▶ **WORK TO COMPLETE**:
Whichever lines include the word "false", copy them as they appear in the data.

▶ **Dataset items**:
▼▼▼
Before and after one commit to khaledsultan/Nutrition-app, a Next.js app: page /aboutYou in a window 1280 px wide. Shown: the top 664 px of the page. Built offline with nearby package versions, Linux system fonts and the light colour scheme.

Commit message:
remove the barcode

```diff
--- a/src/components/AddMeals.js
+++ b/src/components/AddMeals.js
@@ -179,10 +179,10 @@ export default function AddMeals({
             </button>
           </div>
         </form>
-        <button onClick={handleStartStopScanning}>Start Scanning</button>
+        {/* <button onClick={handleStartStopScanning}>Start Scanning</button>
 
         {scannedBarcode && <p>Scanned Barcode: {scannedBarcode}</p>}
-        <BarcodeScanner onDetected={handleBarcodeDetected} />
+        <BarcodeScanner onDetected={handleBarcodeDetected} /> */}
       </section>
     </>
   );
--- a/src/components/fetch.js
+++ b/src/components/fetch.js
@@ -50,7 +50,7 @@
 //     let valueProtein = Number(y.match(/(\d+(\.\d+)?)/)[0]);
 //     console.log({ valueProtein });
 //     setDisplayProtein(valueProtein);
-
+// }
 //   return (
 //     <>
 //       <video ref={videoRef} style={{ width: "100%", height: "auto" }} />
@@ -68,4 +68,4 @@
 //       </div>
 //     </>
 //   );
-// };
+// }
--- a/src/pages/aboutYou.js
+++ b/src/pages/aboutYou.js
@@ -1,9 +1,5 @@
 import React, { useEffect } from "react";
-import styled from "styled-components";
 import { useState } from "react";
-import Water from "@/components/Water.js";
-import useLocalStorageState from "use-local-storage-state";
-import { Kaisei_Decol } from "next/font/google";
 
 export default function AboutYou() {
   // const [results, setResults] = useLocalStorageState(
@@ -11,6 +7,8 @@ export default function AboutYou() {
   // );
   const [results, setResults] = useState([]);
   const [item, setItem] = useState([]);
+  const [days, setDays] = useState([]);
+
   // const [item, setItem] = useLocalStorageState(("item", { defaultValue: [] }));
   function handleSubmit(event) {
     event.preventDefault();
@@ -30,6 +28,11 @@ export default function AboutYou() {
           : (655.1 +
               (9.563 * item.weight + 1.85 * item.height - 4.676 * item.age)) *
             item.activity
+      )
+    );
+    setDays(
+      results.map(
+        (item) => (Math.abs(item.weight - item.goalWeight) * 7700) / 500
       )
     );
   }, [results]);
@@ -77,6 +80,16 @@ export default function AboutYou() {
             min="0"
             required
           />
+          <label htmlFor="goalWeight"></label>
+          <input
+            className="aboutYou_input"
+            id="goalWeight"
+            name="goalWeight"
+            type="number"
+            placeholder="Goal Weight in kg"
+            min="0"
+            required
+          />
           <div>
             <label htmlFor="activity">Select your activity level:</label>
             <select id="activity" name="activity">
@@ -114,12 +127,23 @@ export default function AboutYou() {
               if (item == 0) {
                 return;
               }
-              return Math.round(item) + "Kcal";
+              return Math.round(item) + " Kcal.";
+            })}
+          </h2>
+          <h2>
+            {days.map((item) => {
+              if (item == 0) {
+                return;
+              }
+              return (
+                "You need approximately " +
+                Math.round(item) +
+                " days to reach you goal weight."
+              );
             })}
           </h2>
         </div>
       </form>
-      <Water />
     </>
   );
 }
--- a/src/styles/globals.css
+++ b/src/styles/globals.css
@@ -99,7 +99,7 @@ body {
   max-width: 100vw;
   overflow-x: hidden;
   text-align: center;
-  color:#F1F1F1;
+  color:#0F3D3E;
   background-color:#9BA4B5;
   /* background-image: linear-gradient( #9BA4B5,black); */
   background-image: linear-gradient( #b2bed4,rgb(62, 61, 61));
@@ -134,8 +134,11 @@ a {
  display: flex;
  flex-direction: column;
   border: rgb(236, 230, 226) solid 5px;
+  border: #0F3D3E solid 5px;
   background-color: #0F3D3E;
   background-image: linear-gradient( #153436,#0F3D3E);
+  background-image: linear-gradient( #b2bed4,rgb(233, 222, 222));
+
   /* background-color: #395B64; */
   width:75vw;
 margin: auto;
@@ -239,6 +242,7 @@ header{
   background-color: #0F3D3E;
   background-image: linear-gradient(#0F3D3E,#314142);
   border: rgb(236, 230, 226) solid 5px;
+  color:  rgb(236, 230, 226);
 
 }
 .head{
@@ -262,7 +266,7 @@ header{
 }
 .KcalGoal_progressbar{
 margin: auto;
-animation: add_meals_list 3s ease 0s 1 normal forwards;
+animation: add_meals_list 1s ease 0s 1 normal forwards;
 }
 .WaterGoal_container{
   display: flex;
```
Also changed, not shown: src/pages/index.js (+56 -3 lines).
▲▲▲
▼▼▼
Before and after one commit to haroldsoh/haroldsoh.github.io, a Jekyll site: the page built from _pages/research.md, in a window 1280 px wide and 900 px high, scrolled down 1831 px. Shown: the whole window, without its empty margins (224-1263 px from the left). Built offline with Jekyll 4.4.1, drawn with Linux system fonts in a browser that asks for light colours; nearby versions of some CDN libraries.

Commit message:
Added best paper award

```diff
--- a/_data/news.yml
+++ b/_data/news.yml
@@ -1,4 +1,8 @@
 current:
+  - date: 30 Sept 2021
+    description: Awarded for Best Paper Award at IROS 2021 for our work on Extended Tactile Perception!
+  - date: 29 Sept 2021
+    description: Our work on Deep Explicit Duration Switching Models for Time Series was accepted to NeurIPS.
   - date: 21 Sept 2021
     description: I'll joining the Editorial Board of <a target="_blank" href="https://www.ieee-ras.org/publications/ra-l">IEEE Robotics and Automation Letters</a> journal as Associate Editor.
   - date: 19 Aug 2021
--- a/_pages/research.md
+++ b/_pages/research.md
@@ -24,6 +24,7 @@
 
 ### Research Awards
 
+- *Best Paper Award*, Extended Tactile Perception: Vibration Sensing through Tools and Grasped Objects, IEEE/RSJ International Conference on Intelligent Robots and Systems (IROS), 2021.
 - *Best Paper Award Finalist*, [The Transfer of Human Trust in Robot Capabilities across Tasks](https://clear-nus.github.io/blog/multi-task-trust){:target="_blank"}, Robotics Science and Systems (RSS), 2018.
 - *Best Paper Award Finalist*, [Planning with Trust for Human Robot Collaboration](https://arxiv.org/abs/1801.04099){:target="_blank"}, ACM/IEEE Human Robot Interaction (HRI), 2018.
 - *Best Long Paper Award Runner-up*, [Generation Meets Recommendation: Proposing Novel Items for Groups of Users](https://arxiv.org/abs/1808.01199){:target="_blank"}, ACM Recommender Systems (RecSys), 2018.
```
▲▲▲
▼▼▼
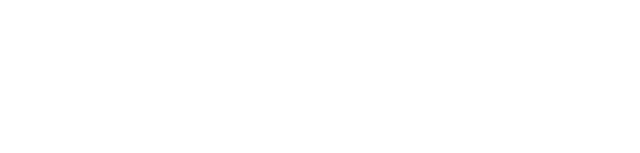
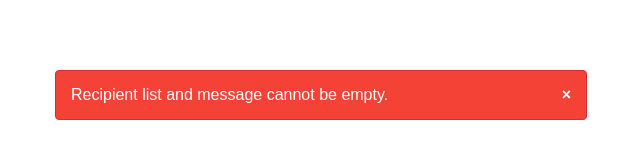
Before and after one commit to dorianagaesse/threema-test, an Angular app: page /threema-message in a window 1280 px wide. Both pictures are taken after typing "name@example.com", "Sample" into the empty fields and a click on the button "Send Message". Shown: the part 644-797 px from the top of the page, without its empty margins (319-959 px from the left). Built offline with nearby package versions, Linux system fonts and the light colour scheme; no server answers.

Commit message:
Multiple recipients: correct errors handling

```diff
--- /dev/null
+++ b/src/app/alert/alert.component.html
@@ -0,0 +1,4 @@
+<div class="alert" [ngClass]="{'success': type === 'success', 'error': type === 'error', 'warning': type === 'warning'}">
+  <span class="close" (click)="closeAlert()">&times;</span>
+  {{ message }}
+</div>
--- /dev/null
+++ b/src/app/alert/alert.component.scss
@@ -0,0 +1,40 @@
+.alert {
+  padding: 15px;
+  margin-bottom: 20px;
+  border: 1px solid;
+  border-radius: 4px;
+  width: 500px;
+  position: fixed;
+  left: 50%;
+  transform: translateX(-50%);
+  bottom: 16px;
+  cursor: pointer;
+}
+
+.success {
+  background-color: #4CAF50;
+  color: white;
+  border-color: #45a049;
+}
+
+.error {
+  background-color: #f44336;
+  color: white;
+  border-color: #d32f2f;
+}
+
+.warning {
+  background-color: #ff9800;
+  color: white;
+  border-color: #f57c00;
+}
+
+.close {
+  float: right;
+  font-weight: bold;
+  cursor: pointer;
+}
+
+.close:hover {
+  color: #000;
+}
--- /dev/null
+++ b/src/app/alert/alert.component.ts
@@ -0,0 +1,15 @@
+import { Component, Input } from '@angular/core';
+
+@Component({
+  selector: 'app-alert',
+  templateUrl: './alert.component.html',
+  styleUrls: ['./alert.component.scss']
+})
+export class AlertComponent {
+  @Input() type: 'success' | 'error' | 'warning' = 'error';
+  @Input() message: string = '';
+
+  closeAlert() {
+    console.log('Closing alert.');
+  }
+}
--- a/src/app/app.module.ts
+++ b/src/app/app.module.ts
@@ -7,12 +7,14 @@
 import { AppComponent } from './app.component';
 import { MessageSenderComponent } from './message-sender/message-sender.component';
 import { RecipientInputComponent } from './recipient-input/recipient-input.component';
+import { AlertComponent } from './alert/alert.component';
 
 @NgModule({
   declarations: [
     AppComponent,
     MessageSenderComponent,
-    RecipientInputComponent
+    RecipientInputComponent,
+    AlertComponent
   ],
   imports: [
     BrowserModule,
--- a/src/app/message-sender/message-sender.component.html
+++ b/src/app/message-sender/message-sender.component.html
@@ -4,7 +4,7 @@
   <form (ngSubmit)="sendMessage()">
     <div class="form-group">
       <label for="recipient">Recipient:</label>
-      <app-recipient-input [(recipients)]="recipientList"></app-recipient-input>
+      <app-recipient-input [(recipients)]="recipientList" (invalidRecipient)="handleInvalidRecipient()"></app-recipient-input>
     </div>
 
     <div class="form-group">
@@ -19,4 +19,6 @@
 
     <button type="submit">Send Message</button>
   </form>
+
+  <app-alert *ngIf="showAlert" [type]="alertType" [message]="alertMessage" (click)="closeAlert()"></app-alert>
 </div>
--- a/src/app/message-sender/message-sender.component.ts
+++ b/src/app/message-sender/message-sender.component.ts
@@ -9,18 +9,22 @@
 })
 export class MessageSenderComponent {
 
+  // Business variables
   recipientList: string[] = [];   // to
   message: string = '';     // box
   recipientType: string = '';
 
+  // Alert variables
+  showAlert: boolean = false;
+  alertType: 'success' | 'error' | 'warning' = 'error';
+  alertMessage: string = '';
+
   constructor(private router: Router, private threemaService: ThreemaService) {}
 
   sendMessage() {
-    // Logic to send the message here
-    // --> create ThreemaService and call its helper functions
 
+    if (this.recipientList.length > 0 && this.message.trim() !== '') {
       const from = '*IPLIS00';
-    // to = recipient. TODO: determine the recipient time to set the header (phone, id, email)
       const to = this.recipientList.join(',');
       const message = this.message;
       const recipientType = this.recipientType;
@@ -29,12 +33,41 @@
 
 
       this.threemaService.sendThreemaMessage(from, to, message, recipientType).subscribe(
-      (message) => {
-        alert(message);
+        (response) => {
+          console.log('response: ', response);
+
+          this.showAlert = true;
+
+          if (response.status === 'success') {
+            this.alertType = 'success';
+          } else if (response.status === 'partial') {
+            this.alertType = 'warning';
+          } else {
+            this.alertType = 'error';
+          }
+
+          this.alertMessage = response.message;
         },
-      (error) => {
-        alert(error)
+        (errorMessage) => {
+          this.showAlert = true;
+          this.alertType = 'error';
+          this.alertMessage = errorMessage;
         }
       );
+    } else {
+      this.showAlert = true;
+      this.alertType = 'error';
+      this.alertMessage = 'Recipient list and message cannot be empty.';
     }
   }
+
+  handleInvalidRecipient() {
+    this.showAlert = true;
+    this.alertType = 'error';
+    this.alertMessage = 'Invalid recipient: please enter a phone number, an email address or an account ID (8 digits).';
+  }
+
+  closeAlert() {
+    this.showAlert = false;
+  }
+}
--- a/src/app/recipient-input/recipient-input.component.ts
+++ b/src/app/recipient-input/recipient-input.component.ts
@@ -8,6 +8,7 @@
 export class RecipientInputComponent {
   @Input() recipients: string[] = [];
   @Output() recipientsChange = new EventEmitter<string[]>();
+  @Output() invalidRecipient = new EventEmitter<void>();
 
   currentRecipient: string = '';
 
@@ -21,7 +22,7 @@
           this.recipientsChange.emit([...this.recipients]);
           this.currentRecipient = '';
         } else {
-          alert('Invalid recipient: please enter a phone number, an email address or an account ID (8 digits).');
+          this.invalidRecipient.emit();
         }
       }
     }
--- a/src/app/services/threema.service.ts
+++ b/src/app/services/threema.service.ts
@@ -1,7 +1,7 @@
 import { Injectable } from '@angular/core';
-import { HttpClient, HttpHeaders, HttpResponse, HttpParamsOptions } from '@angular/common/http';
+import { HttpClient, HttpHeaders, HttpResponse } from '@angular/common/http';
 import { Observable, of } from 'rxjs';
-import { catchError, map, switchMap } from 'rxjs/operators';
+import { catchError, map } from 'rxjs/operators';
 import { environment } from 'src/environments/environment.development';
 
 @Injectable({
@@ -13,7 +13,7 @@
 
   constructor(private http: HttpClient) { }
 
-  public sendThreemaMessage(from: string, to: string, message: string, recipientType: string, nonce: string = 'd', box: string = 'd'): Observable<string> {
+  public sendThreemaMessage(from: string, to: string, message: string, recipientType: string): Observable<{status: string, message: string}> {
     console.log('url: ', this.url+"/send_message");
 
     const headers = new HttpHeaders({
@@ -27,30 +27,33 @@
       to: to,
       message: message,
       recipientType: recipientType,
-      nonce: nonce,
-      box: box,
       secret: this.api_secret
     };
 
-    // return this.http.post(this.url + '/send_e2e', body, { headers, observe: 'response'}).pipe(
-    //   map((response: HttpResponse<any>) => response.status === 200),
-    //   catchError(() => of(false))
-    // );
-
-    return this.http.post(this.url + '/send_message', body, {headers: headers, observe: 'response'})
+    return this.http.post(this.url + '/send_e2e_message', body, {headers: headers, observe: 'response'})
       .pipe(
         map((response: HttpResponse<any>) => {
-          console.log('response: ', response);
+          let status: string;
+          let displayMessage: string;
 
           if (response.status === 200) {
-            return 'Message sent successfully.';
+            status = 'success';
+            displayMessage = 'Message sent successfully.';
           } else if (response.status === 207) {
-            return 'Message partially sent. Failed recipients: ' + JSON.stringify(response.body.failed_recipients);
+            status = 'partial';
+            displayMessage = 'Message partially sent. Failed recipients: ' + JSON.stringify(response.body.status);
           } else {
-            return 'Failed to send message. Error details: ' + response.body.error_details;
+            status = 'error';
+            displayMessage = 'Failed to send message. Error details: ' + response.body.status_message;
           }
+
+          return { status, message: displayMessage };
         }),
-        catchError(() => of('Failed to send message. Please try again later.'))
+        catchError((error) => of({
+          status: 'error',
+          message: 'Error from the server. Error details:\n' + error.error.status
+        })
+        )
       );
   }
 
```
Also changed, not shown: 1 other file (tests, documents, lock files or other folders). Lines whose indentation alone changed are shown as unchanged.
▲▲▲
▶ **ANSWER TO THIS TASK**:
+  showAlert: boolean = false;
+    this.showAlert = false;
-    //   catchError(() => of(false))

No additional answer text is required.